This month’s Patch Tuesday was a relatively quiet one. Microsoft made a minor update to Spectre v4 patches, issued critical updates only for desktop editions of Windows, and patched three vulnerabilities that had already been publicly disclosed.
In this month’s Patch Tuesday, Microsoft released a disabled-by-default patch for Spectre 4, Adobe plugs a zero-day Flash vulnerability that can be exploited via Excel, and there are fixes for DNS, black screens, and Cortana.
In this Ask the Admin, I look at Spectre Variant 4 and whether it will affect performance as its distributed over the coming weeks.
In this Ask the Admin, I’ll explain how to resolve an RDP error that might appear after the May 2018 cumulative updates.
The General Data Protection Regulation applies to any business storing personal data on EU citizens.
This month the Windows 10 April 2018 Update finally drops, although some Intel SSDs don’t seem to be happy about it, and a zero-day vulnerability is being exploited in the wild.
Google recently announced Asylo, the firm’s newest open-source framework for securing and protecting applications and data that are contained within a trusted execution environment.
Because security and privacy are fashionable, this week’s edition of Short Takes examines Microsoft’s new Azure Sphere platform, a Windows 10 S vulnerability, data requests, the race to $1 trillion, and much, much more.

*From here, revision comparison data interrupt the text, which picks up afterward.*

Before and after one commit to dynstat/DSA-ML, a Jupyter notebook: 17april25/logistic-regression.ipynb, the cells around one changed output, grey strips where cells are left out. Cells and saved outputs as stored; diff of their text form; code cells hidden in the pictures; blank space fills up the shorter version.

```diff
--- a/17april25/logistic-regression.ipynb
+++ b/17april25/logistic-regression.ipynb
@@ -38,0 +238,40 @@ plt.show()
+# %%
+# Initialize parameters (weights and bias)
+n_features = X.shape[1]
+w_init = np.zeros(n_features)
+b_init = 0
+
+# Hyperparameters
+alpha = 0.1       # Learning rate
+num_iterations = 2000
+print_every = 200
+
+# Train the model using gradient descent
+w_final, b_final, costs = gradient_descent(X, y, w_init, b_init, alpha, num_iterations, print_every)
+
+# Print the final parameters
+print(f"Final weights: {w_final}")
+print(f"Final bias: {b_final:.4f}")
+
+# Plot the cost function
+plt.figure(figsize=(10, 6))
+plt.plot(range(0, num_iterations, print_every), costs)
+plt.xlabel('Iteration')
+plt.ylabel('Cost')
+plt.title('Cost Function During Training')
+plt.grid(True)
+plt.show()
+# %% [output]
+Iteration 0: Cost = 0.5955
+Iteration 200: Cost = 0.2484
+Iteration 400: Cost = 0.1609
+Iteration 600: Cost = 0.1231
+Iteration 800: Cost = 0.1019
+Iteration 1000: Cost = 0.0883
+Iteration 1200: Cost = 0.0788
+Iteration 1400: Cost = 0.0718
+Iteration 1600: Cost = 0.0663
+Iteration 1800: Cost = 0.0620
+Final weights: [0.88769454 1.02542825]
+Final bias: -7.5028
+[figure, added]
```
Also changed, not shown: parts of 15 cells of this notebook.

Microsoft is bringing Windows Defender to Chrome via an extension but there are a few things you need to consider before installing the add-on.
This month’s Patch Tuesday fixes 63 CVE vulnerabilities, 17 of which are critical for Windows 10.
With a little help from Power BI and Azure Log Analytics, Microsoft’s new Project VAST promises to make it easier to identify important security events.
Google recently announced several new tools and services that can be used to protect data stored on the Google Cloud Platform.
Because I told you so, this edition of Short Takes looks Microsoft’s future in cloud gaming, Intel’s plans to fix security flaws, Microsoft’s new bug bounty, Samsung’s rocky year, and much more.